for the first century of our existence, even voting was public—you either did it raising your hand or by voice. . . running a democracy takes a certain amount of civic courage. And the First Amendment does not protect you from criticism or even nasty phone calls when you exercise your political rights to legislate.
Friday, April 30, 2010
Should the Petitioners' Names Be Public?

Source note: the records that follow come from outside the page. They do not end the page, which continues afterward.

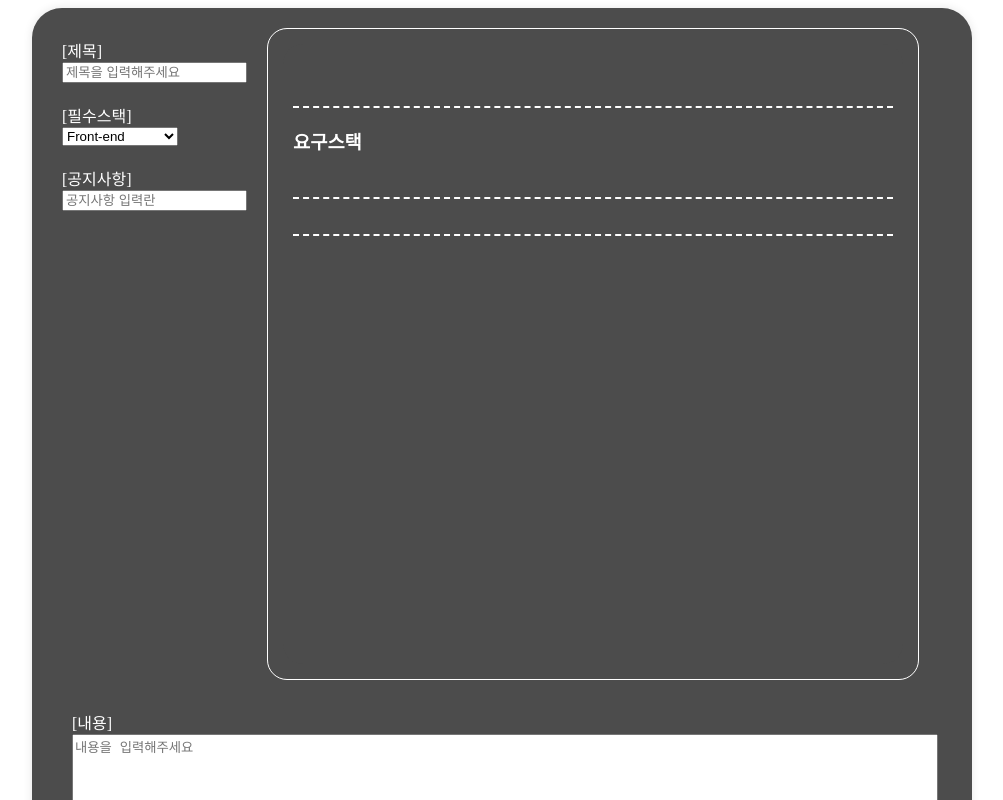
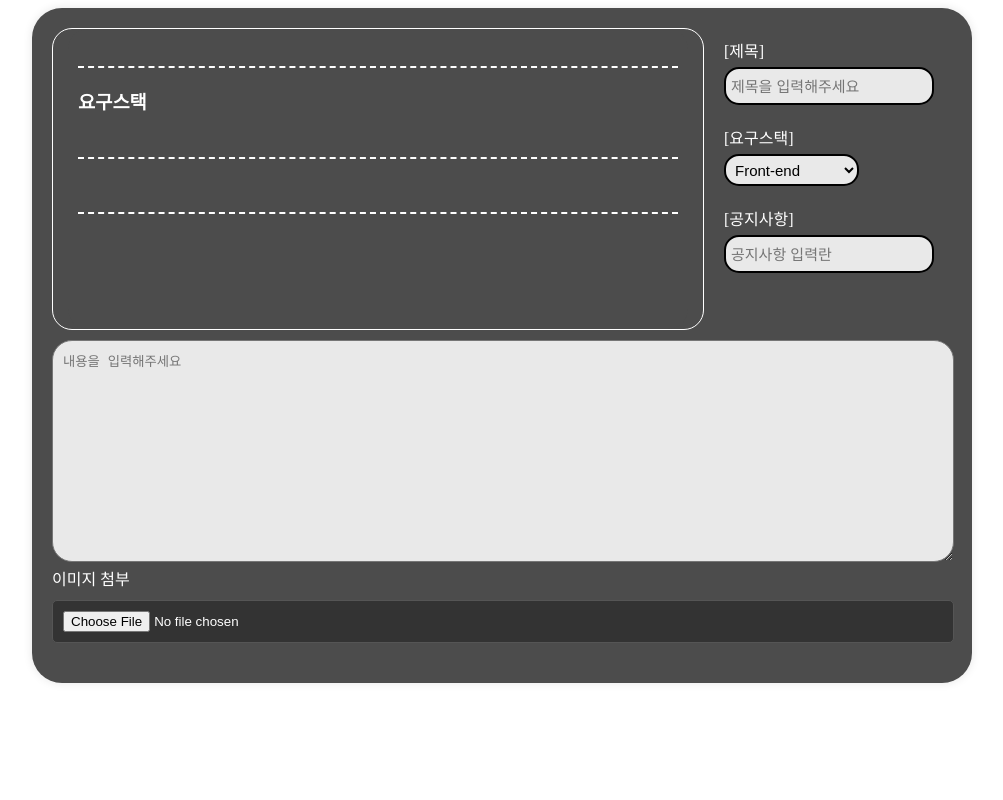
Before and after one commit to team-ikuzo/team-ikuzo, a React (Vite) app: page / in a window 1280 px wide. Shown: the top 800 px of the page, without its empty margins (138-1141 px from the left). Built offline with nearby package versions, Linux system fonts and the light colour scheme.

Commit message:
이미지 첨부, 디자인 수정, textArea줄바꿈추가, 크기조절

```diff
--- a/src/components/CreatePost/CreatePost.jsx
+++ b/src/components/CreatePost/CreatePost.jsx
@@ -3,7 +3,7 @@ import { useDispatch, useSelector } from "react-redux";
 import {
   setBody,
   setHashtags,
-  setLikesCount,
+  setImage,
   setNotices,
   setTitle,
 } from "../../redux/slices/createPostSlice";
@@ -18,6 +18,7 @@ import {
   StNotices,
   StSelect,
   StTitle,
+  StImageUpload,
 } from "./StyledCreatePost";
 
 const CreatePost = () => {
@@ -30,11 +31,11 @@ const CreatePost = () => {
   const likes = useSelector((state) => state.postSlice.likesCount);
   const commentsCount = useSelector((state) => state.postSlice.commentsCount);
   const notices = useSelector((state) => state.postSlice.notices);
-
+  const image = useSelector((state) => state.postSlice.image);
   return (
     <OuterContainer>
       <InnerContainer>
-        <LeftPanel>
+        <RightPanel>
           <StTitle>
             [제목]
             <input
@@ -46,7 +47,7 @@ const CreatePost = () => {
           </StTitle>
 
           <StSelect>
-            [필수스택]
+            [요구스택]
             <br />
             <select
               name="hashtag"
@@ -68,7 +69,6 @@ const CreatePost = () => {
               <option value="Unity">Unity</option>
               <option value="C">C</option>
             </select>
-            {console.log(hashtags)}
           </StSelect>
 
           <StNotices>
@@ -80,15 +80,14 @@ const CreatePost = () => {
               onChange={(e) => dispatch(setNotices(e.target.value))}
             />
           </StNotices>
+        </RightPanel>
+
+        <LeftPanel>
+          <PostPreview />
         </LeftPanel>
-
-        <RightPanel>
-          <PostPreview />
-        </RightPanel>
 
         <BottomPanel>
           <StBody>
-            [내용] <br />
             <textarea
               type="text"
               placeholder="내용을 입력해주세요"
@@ -96,6 +95,17 @@ const CreatePost = () => {
               onChange={(e) => dispatch(setBody(e.target.value))}
             />
           </StBody>
+          <StImageUpload>
+            <label htmlFor="imageUpload">이미지 첨부</label>
+            <input
+              type="file"
+              id="imageUpload"
+              name="imageUpload"
+              onChange={(e) =>
+                dispatch(setImage(URL.createObjectURL(e.target.files[0])))
+              }
+            />
+          </StImageUpload>
         </BottomPanel>
       </InnerContainer>
     </OuterContainer>
--- a/src/components/CreatePost/StyledCreatePost.js
+++ b/src/components/CreatePost/StyledCreatePost.js
@@ -20,20 +20,20 @@ export const InnerContainer = styled.div`
   border-radius: 30px;
 `;
 
-export const LeftPanel = styled.div`
-  grid-row: 1 / span 1;
-  grid-column: 1 / 2;
+export const RightPanel = styled.div`
+  grid-row: 1 / 2;
+  grid-column: 2 / 3;
   padding: 10px;
   color: white;
 `;
 
-export const RightPanel = styled.div`
-  grid-row: 1 / 2;
-  grid-column: 2 / 3;
+export const LeftPanel = styled.div`
+  grid-row: 1 / span 1;
+  grid-column: 1 / 2;
   display: flex;
   justify-content: center;
   align-items: center;
-  height: 650px;
+  height: auto;
   width: 650px;
   border: 1px solid white;
   border-radius: 20px;
@@ -42,25 +42,80 @@ export const RightPanel = styled.div`
 export const BottomPanel = styled.div`
   grid-row: 2 / 3;
   grid-column: 1 / 3;
-  padding: 20px;
+  padding-right: 20px;
 `;
 
 export const StTitle = styled.div`
   margin-bottom: 20px;
+
+  input {
+    height: 32px;
+    border: 2px solid black;
+    font-size: 15px;
+    border-radius: 15px;
+    padding-left: 5px;
+    margin-top: 5px;
+    background-color: rgb(233, 233, 233);
+  }
 `;
 
 export const StSelect = styled.div`
   margin-bottom: 20px;
+
+  select {
+    height: 32px;
+    border: 2px solid black;
+    font-size: 15px;
+    border-radius: 15px;
+    margin-top: 5px;
+    padding-left: 5px;
+    background-color: rgb(233, 233, 233);
+  }
 `;
 
 export const StNotices = styled.div`
   margin-bottom: 20px;
+  input {
+    height: 32px;
+    border: 2px solid black;
+    font-size: 15px;
+    border-radius: 15px;
+    margin-top: 5px;
+    padding-left: 5px;
+    background-color: rgb(233, 233, 233);
+  }
 `;
 
 export const StBody = styled.div`
   color: white;
+
   textarea {
     width: 100%;
-    height: 200px;
+    min-height: 200px;
+    height: auto;
+    white-space: pre-wrap;
+    background-color: rgb(233, 233, 233);
+    border-radius: 20px;
+    padding: 10px;
+    color: black;
   }
 `;
+
+export const StImageUpload = styled.div`
+  color: white;
+  margin-bottom: 20px;
+
+  label {
+    display: block;
+    margin-bottom: 10px;
+  }
+
+  input[type="file"] {
+    width: 100%;
+    color: white;
+    background-color: #333;
+    padding: 10px;
+    border: 1px solid #555;
+    border-radius: 5px;
+  }
+`;
--- a/src/components/PostPreview/PostPreview.jsx
+++ b/src/components/PostPreview/PostPreview.jsx
@@ -7,6 +7,7 @@ import {
   StTitle,
   StBody,
   StNotices,
+  StImageWrapper,
 } from "./StyledPostPreview";
 import {
   setHashtags,
@@ -23,6 +24,7 @@ const PostPreview = () => {
   const likes = useSelector((state) => state.postSlice.likesCount);
   const commentsCount = useSelector((state) => state.postSlice.commentsCount);
   const notices = useSelector((state) => state.postSlice.notices);
+  const imageUrl = useSelector((state) => state.postSlice.image);
 
   const StButton = {
     border: "none",
@@ -55,7 +57,19 @@ const PostPreview = () => {
         </StHashtags>
       </div>
 
-      <StBody>{body}</StBody>
+      <StBody>
+        {body.split("\n").map((line) => {
+          return (
+            <span>
+              {line}
+              <br />
+            </span>
+          );
+        })}
+        <StImageWrapper>
+          {imageUrl && <img src={imageUrl} alt="Uploaded" />}
+        </StImageWrapper>
+      </StBody>
 
       <StNotices>{notices}</StNotices>
     </StPostPreview>
--- a/src/components/PostPreview/StyledPostPreview.js
+++ b/src/components/PostPreview/StyledPostPreview.js
@@ -8,7 +8,7 @@ export const StPostPreview = styled.div`
   color: white;
   padding: 10px;
   width: 600px;
-  height: 600px;
+  height: auto;
 `;
 
 export const StHashtags = styled.div`
@@ -71,8 +71,6 @@ export const StTitle = styled.div`
   font-size: 20px;
   color: white;
   border-bottom: 2px dashed white;
-  padding: 0 0 25px 0;
-  margin-top: 10px;
 `;
 
 export const StBody = styled.div`
@@ -91,3 +89,10 @@ export const StNotices = styled.div`
   padding: 0 0 25px 0;
   margin-top: 80px;
 `;
+
+export const StImageWrapper = styled.div`
+  img {
+    max-width: 100%;
+    margin-bottom: 15px;
+  }
+`;
--- a/src/redux/slices/createPostSlice.js
+++ b/src/redux/slices/createPostSlice.js
@@ -11,6 +11,7 @@ const createPostSlice = createSlice({
     likesCount: 0,
     commentsCount: 2,
     notices: "",
+    image: null,
   },
 
   reducers: {
@@ -51,6 +52,10 @@ const createPostSlice = createSlice({
     setNotices: (state, action) => {
       state.notices = action.payload;
     },
+
+    setImage: (state, action) => {
+      state.image = action.payload;
+    },
   },
 });
 
@@ -64,5 +69,6 @@ export const {
   setLikesCount,
   setCommentsCount,
   setNotices,
+  setImage,
 } = createPostSlice.actions;
 export default createPostSlice.reducer;
```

Great article by Dahlia Lithwick about oral arguments in the Supreme Court over Doe vs. Reed. The case concerns whether the names of people who sign a petition to put a measure on ballot should be released to the public. Justice Scalia: